No, no, a thousand times no! “The Chinese have very little understanding of what constitutes a tourist attraction,” PA reveals, after spending months immersed in their culture, homing in on the real deal. “And,” he adds of the stores themselves: “They are not cheaper, even though the products are made there!” That’s right: you get to pay Western prices in China, even though the goods are made (geographically speaking) just around the corner. Remember the scandals and suicides over mobiles, tablets and running shoes – all assembled in sweatshop regimes for our delectation, comfortably far away from our moral embarrassment?
Leaving these “temples to retail therapy” behind, PA would venture into Beijing‘s Silk Market or Pearl Market and indulge in a little faux of his own. Fancy a knock-off “North Face” jacket or 3 “Timberland” shirts for a tenner? No problem. Then there are the hassling CD sellers who could avail you of various CDs for pence, literally. I’m not saying it’s right, where is “right” in any of the above? It’s just a fact.
The faux shopping paradise (the one within the rules that is) is just behind Tiananmen Square too, which no doubt has a different significance and context to us in the West than it does to the Chinese establishment.
Heading back on his bicycle (he paid 15 GBP for one), PA would find his hostel in the Hutongs, the busy ancient streets where traditional Chinese life trundles on to the embarrassment of the authorities, the authentic restaurants where he would eat and manage amongst local families and workers on their daily routines. Here, he was regarded with politeness and respect, often generosity too – with a free meal and hospitalities on the night prior to his leaving, for example. All from people who didn’t have much of their own to begin with. Isn’t that often the way?
He found a continuing interest and curiosity amongst the locals, partly out of his English-ness (they learn English as it’s their way out, he tells me), but also out of concern and a basic desire to help.
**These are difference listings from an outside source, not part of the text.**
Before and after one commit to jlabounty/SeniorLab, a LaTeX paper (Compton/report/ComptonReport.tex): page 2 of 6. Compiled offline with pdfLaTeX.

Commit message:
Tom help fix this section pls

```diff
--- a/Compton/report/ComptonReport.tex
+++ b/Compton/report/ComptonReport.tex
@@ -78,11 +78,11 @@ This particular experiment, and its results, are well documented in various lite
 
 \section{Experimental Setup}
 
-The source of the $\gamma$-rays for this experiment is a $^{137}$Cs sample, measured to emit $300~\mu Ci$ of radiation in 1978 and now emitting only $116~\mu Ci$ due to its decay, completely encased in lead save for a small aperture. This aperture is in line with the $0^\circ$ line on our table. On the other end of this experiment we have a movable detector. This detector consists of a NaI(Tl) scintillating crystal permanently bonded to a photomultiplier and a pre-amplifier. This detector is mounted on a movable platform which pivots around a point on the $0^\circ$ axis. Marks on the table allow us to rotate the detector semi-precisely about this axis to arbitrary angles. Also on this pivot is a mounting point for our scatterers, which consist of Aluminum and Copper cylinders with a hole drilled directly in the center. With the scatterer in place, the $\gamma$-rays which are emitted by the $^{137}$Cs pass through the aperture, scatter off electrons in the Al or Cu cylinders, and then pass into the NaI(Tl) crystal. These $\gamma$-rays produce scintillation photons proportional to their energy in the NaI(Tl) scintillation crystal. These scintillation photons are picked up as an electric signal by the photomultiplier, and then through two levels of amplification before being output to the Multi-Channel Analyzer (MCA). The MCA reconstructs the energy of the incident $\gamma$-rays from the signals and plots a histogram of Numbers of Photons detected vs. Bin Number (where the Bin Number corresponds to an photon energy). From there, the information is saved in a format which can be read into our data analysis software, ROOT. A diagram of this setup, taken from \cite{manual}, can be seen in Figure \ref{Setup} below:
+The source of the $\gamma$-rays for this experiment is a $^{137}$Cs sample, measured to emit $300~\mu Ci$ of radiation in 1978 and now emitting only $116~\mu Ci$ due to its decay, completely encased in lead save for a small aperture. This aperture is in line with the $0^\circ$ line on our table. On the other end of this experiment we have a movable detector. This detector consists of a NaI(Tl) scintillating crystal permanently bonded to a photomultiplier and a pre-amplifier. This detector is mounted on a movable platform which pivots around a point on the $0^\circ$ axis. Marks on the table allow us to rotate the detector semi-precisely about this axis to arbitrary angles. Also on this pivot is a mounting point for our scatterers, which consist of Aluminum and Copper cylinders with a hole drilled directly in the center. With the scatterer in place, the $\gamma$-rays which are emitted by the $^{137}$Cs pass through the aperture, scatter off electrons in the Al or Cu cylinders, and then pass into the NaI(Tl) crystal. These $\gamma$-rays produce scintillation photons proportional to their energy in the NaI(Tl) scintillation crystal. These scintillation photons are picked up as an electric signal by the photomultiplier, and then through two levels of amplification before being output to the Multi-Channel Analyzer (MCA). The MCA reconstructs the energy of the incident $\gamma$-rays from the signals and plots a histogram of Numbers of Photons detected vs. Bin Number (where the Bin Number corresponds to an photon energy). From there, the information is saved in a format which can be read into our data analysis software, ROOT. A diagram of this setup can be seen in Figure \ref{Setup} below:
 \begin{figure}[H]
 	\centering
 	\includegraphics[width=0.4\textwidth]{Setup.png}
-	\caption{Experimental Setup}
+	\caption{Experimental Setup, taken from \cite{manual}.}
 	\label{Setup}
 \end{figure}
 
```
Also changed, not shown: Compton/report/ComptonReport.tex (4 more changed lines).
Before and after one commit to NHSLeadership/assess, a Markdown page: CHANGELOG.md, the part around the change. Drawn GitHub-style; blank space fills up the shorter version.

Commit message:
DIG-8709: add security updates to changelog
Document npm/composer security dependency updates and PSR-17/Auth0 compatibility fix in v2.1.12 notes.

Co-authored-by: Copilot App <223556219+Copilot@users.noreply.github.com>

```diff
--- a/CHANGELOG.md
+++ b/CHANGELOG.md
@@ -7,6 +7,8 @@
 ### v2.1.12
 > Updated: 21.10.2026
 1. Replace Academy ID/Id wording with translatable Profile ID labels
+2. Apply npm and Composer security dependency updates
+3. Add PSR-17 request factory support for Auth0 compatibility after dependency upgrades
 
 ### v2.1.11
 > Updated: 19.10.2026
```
The locals would gladly phone ahead for him prior to his departure – in order to book a bed at the next hostel, reserve tickets, whatever. That’s without ripping him off.
You see, PA is not fluent in any Chinese language or dialect. Devoid of voice, the mutual communication was all about manner and demeanour. Acts, rather than words of politeness. So it seems that actions do, in fact, speak louder than words.
More next time.
Next time: Trips and Tales (Part 126) Arrival Beijing #15
[Photo by lylevincent]